Manufacturers are continuing to struggle from increasing costs of borrowing, despite low interest rates, and have benefitted little from quantitative easing measures, according to a survey released today.
EEF, the manufacturer’ organisation, says 45 per cent of firms reported a significant or moderate increase in the cost of finance in the past two months, up from just over 37 per cent in the first quarter. The proportion of firms reporting a reduction in the availability of new lines of borrowing fell from 49 per cent to 42 per cent but only 4 per cent of companies had seen an improvement. In addition more companies (39 per cent) reported an increase in the fees on existing borrowing – up from 34 per cent in the first quarter and 27 per cent at the end of last year.
“Despite interest rates falling to a historically low level and the efforts to free credit markets so far, manufacturers are seeing few benefits,” said Steve Radley, chief economist at EEF. “It is important that the Bank continues with its quantitative easing programme to prevent higher borrowing costs weakening the recovery we hope to see later in the year.”

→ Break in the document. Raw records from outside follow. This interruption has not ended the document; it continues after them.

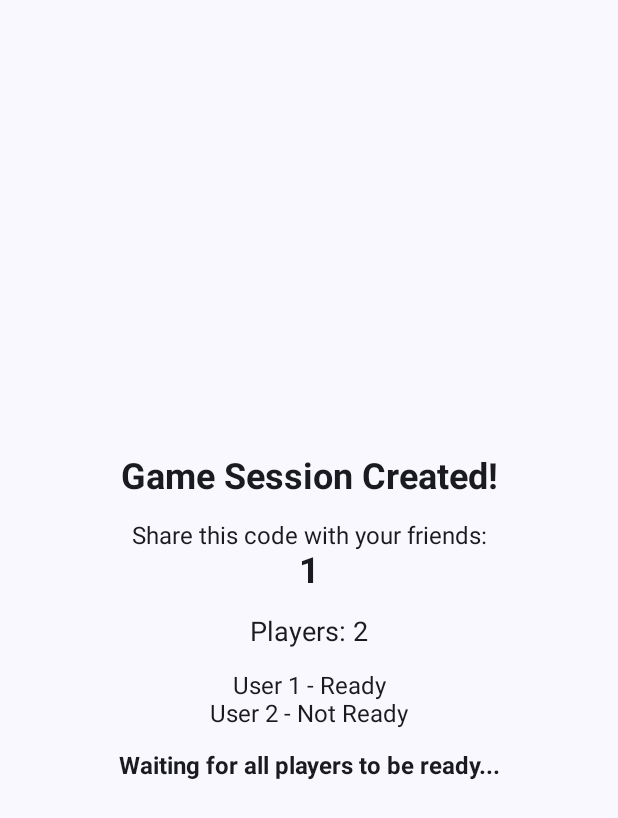
After one commit to UllernJ/Quiz-App, an Android app built with Jetpack Compose: the composable SessionPage shown on its own in the app's theme, on a phone screen of 412 x 824 dp. The commit adds this screen. Shown: the top 818 px of the screen. Run offline under Robolectric (Android 15) with nearby library versions, the phone set to English and light mode, and no system bars.

Commit message:
Game session sample page.

```diff
--- a/app/src/main/java/hiof/mobilg11/quizapplication/MainActivity.kt
+++ b/app/src/main/java/hiof/mobilg11/quizapplication/MainActivity.kt
@@ -34,6 +34,7 @@ import hiof.mobilg11.quizapplication.ui.pages.auth.LoginPage
 import hiof.mobilg11.quizapplication.ui.pages.ProfilePage
 import hiof.mobilg11.quizapplication.ui.pages.SinglePlayerPage
 import hiof.mobilg11.quizapplication.ui.pages.auth.RegisterPage
+import hiof.mobilg11.quizapplication.ui.pages.multiplayer.SessionPage
 import hiof.mobilg11.quizapplication.ui.pages.ui.theme.QuizApplicationTheme
 
 class MainActivity : ComponentActivity() {
@@ -104,6 +105,9 @@ class MainActivity : ComponentActivity() {
                 composable(R.string.quiz_page_path.toString()) {
                     QuizPage(selectedReference)
                 }
+                composable(R.string.session_page_path.toString()) {
+                    SessionPage()
+                }
             }
         }
     }
--- a/app/src/main/java/hiof/mobilg11/quizapplication/model/GameSession.kt
+++ b/app/src/main/java/hiof/mobilg11/quizapplication/model/GameSession.kt
@@ -4,18 +4,38 @@ import hiof.mobilg11.quizapplication.model.user.User
 import java.time.LocalDate
 
 data class GameSession(
-    val quiz: Quiz,
+    val gameId: Int,
+    val players: List<UserSession>,
+    val categoriesPlayed: List<Category>,
+    val questions: List<Question<*>>,
+    val currentRound: Int = 0,
+    val rounds: Int = 3,
+    var status: GameSessionStatus = GameSessionStatus.PENDING,
+    val dateCreated: LocalDate? = LocalDate.now(),
+    val host: User? = null,
+    val winner: User? = null
+) {
+    fun startGame() {
+        status = GameSessionStatus.ACTIVE
+    }
+    fun endGame() {
+        status = GameSessionStatus.FINISHED
+    }
+
+}
+
+enum class GameSessionStatus {
+    PENDING,
+    ACTIVE,
+    FINISHED
+}
+
+data class UserSession(
     val user: User,
-    val score: Int,
-    var isActive: Boolean,
-    var dateStarted: LocalDate? = LocalDate.now(),
-    var dateEnded: LocalDate? = null
-) {
-    fun start() {
-        isActive = true
-    }
-    fun end() {
-        isActive = false
-        dateEnded = LocalDate.now()
-    }
+    val state: UserState = UserState.NOT_READY
+)
+
+enum class UserState {
+    READY,
+    NOT_READY
 }
--- a/app/src/main/java/hiof/mobilg11/quizapplication/ui/pages/MultiplayerPage.kt
+++ b/app/src/main/java/hiof/mobilg11/quizapplication/ui/pages/multiplayer/MultiplayerPage.kt
@@ -9,6 +9,7 @@ import androidx.compose.ui.text.font.FontWeight
 import androidx.compose.ui.unit.dp
 import androidx.compose.ui.unit.sp
 import androidx.navigation.NavController
+import hiof.mobilg11.quizapplication.R
 
 @Composable
 fun MultiplayerPage(navController: NavController) {
@@ -23,7 +24,9 @@ fun MultiplayerPage(navController: NavController) {
     ) {
         buttonsLabels.forEach { label ->
             Button(
-                onClick = { /* TODO */ },
+                onClick = {
+                          navController.navigate(R.string.session_page_path.toString())
+                },
                 modifier = Modifier
                     .fillMaxWidth()
                     .padding(8.dp)
--- /dev/null
+++ b/app/src/main/java/hiof/mobilg11/quizapplication/ui/pages/multiplayer/SessionPage.kt
@@ -0,0 +1,136 @@
+package hiof.mobilg11.quizapplication.ui.pages.multiplayer;
+
+import androidx.compose.foundation.layout.Arrangement
+import androidx.compose.foundation.layout.Column
+import androidx.compose.foundation.layout.fillMaxSize
+import androidx.compose.foundation.layout.padding
+import androidx.compose.material3.Button
+import androidx.compose.material3.Text
+import androidx.compose.runtime.Composable;
+import androidx.compose.ui.Alignment
+import androidx.compose.ui.Modifier
+import androidx.compose.ui.text.TextStyle
+import androidx.compose.ui.text.font.FontWeight
+import androidx.compose.ui.unit.dp
+import androidx.compose.ui.unit.sp
+import hiof.mobilg11.quizapplication.model.GameSession
+import hiof.mobilg11.quizapplication.model.UserSession
+import hiof.mobilg11.quizapplication.model.UserState
+import hiof.mobilg11.quizapplication.model.user.User
+
+@Composable
+fun SessionPage() {
+    //todo create a game session and save it to the database
+    //todo every 5 seconds, check if new players have joined
+    //todo when all players are ready, the game can be started
+
+    val game = GameSession(
+        gameId = 1, // Must be unique
+        players = listOf(
+            UserSession(
+                User(
+                    username = "User 1",
+                    winPercentage = 0.0,
+                    friendList = listOf(),
+                    uuid = "1"
+                ),
+                UserState.READY
+            ),
+            UserSession(
+                User(
+                    username = "User 2",
+                    winPercentage = 0.0,
+                    friendList = listOf(),
+                    uuid = "2"
+                )
+            ),
+        ),
+        host = User(
+            username = "User 1",
+            winPercentage = 0.0,
+            friendList = listOf(),
+            uuid = "1"
+        ),
+        categoriesPlayed = listOf(),
+        questions = listOf()
+    )
+
+
+    Column(
+        modifier = Modifier
+            .fillMaxSize()
+            .padding(16.dp),
+        verticalArrangement = Arrangement.Center,
+        horizontalAlignment = Alignment.CenterHorizontally
+    ) {
+        Text(
+            text = "Game Session Created!",
+            style = TextStyle(
+                fontSize = 24.sp,
+                fontWeight = FontWeight.Bold
+            ),
+            modifier = Modifier.padding(bottom = 16.dp)
+        )
+
+        Text(
+            text = "Share this code with your friends:",
+            style = TextStyle(
+                fontSize = 16.sp,
+            )
+        )
+        Text(
+            text = game.gameId.toString(),
+            style = TextStyle(
+                fontSize = 24.sp,
+                fontWeight = FontWeight.Bold,
+            ),
+            modifier = Modifier.padding(bottom = 16.dp)
+        )
+
+        Text(
+            text = "Players: ${game.players.size}",
+            style = TextStyle(
+                fontSize = 18.sp,
+            ),
+            modifier = Modifier.padding(bottom = 16.dp)
+        )
+
+        for (player in game.players) {
+            Text(
+                text = "${player.user.username} - ${transformState(player.state)}",
+                style = TextStyle(
+                    fontSize = 16.sp
+                )
+            )
+        }
+        if (game.players.all { it.state == UserState.READY }) {
+            Text(
+                text = "All players are ready!",
+                style = TextStyle(
+                    fontSize = 16.sp,
+                    fontWeight = FontWeight.Bold
+                ),
+                modifier = Modifier.padding(top = 16.dp)
+            )
+            Button(onClick = { /*TODO start game*/ }, modifier = Modifier.padding(top = 16.dp)) {
+                Text(text = "Start Game")
+            }
+        } else {
+            Text(
+                text = "Waiting for all players to be ready...",
+                style = TextStyle(
+                    fontSize = 16.sp,
+                    fontWeight = FontWeight.Bold
+                ),
+                modifier = Modifier.padding(top = 16.dp)
+            )
+        }
+    }
+}
+
+private fun transformState(state: UserState): String {
+    if (state == UserState.READY) {
+        return "Ready"
+    }
+    return "Not Ready"
+}
--- a/app/src/main/res/values/strings.xml
+++ b/app/src/main/res/values/strings.xml
@@ -7,4 +7,5 @@
     <string name="single_player_path">single-player</string>
     <string name="multiplayer_path">multiplayer</string>
     <string name="quiz_page_path">quiz</string>
+    <string name="session_page_path">session</string>
 </resources>
```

Almost 70% of companies had seen access to credit insurance either withdrawn or reduced in the last two months, throwing even more importance on the success of government’s recently announced credit insurance top up scheme.

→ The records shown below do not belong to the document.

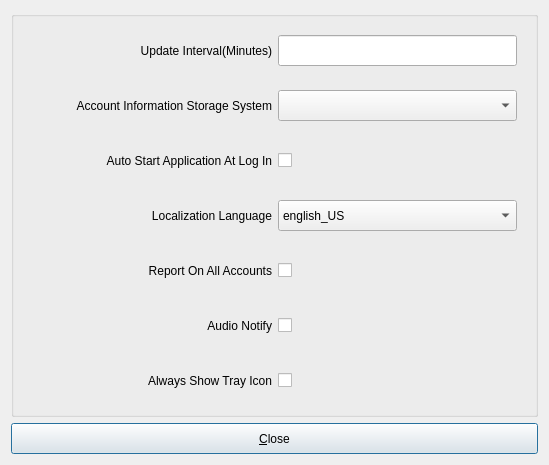
Old version of the form src/configurationoptionsdialog.ui in the repository mhogomchungu/qCheckGMail.
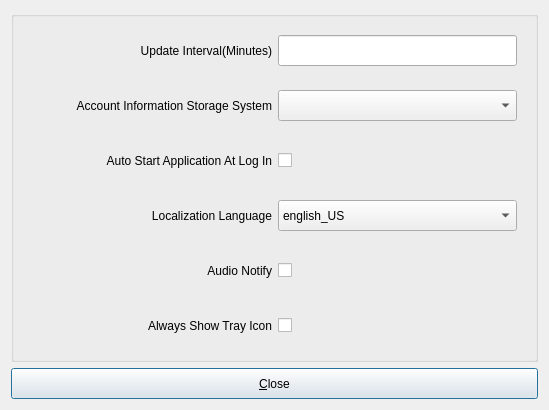
New version of the form.

What changed in the file:
```diff
--- a/src/configurationoptionsdialog.ui
+++ b/src/configurationoptionsdialog.ui
@@ -23,6 +23,79 @@
       <string/>
      </property>
      <layout class="QGridLayout" name="gridLayout_2">
+      <item row="1" column="0">
+       <widget class="QFrame" name="frame_6">
+        <layout class="QGridLayout" name="gridLayout_4">
+         <item row="0" column="0">
+          <widget class="QLabel" name="label_5">
+           <property name="minimumSize">
+            <size>
+             <width>0</width>
+             <height>31</height>
+            </size>
+           </property>
+           <property name="text">
+            <string>Account Information Storage System</string>
+           </property>
+           <property name="alignment">
+            <set>Qt::AlignRight|Qt::AlignTrailing|Qt::AlignVCenter</set>
+           </property>
+           <property name="wordWrap">
+            <bool>true</bool>
+           </property>
+          </widget>
+         </item>
+         <item row="0" column="1">
+          <widget class="QComboBox" name="comboBoxBackEndSystem">
+           <property name="minimumSize">
+            <size>
+             <width>0</width>
+             <height>31</height>
+            </size>
+           </property>
+          </widget>
+         </item>
+        </layout>
+       </widget>
+      </item>
+      <item row="4" column="0">
+       <widget class="QFrame" name="frame_7">
+        <layout class="QGridLayout" name="gridLayout_8">
+         <item row="0" column="0">
+          <widget class="QLabel" name="label_6">
+           <property name="minimumSize">
+            <size>
+             <width>0</width>
+             <height>31</height>
+            </size>
+           </property>
+           <property name="text">
+            <string>Audio Notify</string>
+           </property>
+           <property name="alignment">
+            <set>Qt::AlignRight|Qt::AlignTrailing|Qt::AlignVCenter</set>
+           </property>
+           <property name="wordWrap">
+            <bool>true</bool>
+           </property>
+          </widget>
+         </item>
+         <item row="0" column="1">
+          <widget class="QCheckBox" name="checkBoxAudioNotify">
+           <property name="minimumSize">
+            <size>
+             <width>0</width>
+             <height>31</height>
+            </size>
+           </property>
+           <property name="text">
+            <string/>
+           </property>
+          </widget>
+         </item>
+        </layout>
+       </widget>
+      </item>
       <item row="3" column="0">
        <widget class="QFrame" name="frame_4">
         <layout class="QGridLayout" name="gridLayout_6">
@@ -63,44 +136,6 @@
         </layout>
        </widget>
       </item>
-      <item row="5" column="0">
-       <widget class="QFrame" name="frame_7">
-        <layout class="QGridLayout" name="gridLayout_8">
-         <item row="0" column="0">
-          <widget class="QLabel" name="label_6">
-           <property name="minimumSize">
-            <size>
-             <width>0</width>
-             <height>31</height>
-            </size>
-           </property>
-           <property name="text">
-            <string>Audio Notify</string>
-           </property>
-           <property name="alignment">
-            <set>Qt::AlignRight|Qt::AlignTrailing|Qt::AlignVCenter</set>
-           </property>
-           <property name="wordWrap">
-            <bool>true</bool>
-           </property>
-          </widget>
-         </item>
-         <item row="0" column="1">
-          <widget class="QCheckBox" name="checkBoxAudioNotify">
-           <property name="minimumSize">
-            <size>
-             <width>0</width>
-             <height>31</height>
-            </size>
-           </property>
-           <property name="text">
-            <string/>
-           </property>
-          </widget>
-         </item>
-        </layout>
-       </widget>
-      </item>
       <item row="0" column="0">
        <widget class="QFrame" name="frame_2">
         <layout class="QGridLayout" name="gridLayout_3">
@@ -180,80 +215,7 @@
         </layout>
        </widget>
       </item>
-      <item row="1" column="0">
-       <widget class="QFrame" name="frame_6">
-        <layout class="QGridLayout" name="gridLayout_4">
-         <item row="0" column="0">
-          <widget class="QLabel" name="label_5">
-           <property name="minimumSize">
-            <size>
-             <width>0</width>
-             <height>31</height>
-            </size>
-           </property>
-           <property name="text">
-            <string>Account Information Storage System</string>
-           </property>
-           <property name="alignment">
-            <set>Qt::AlignRight|Qt::AlignTrailing|Qt::AlignVCenter</set>
-           </property>
-           <property name="wordWrap">
-            <bool>true</bool>
-           </property>
-          </widget>
-         </item>
-         <item row="0" column="1">
-          <widget class="QComboBox" name="comboBoxBackEndSystem">
-           <property name="minimumSize">
-            <size>
-             <width>0</width>
-             <height>31</height>
-            </size>
-           </property>
-          </widget>
-         </item>
-        </layout>
-       </widget>
-      </item>
-      <item row="4" column="0">
-       <widget class="QFrame" name="frame_5">
-        <layout class="QGridLayout" name="gridLayout_7">
-         <item row="0" column="0">
-          <widget class="QLabel" name="label_4">
-           <property name="minimumSize">
-            <size>
-             <width>0</width>
-             <height>31</height>
-            </size>
-           </property>
-           <property name="text">
-            <string>Report On All Accounts</string>
-           </property>
-           <property name="alignment">
-            <set>Qt::AlignRight|Qt::AlignTrailing|Qt::AlignVCenter</set>
-           </property>
-           <property name="wordWrap">
-            <bool>true</bool>
-           </property>
-          </widget>
-         </item>
-         <item row="0" column="1">
-          <widget class="QCheckBox" name="checkBoxReportOnAllAccounts">
-           <property name="minimumSize">
-            <size>
-             <width>0</width>
-             <height>31</height>
-            </size>
-           </property>
-           <property name="text">
-            <string/>
-           </property>
-          </widget>
-         </item>
-        </layout>
-       </widget>
-      </item>
-      <item row="6" column="0">
+      <item row="5" column="0">
        <widget class="QFrame" name="frame_8">
         <layout class="QGridLayout" name="gridLayout_9">
          <item row="0" column="0">
```
Left out of the diff: 1 changed line with no effect on the pictures.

“Our survey shows that credit insurance is a major issue for many manufacturers,” added Radley. “The government will need to keep a very close eye on whether its top -up scheme is working and take action if the number of firms reporting problems does not go down.”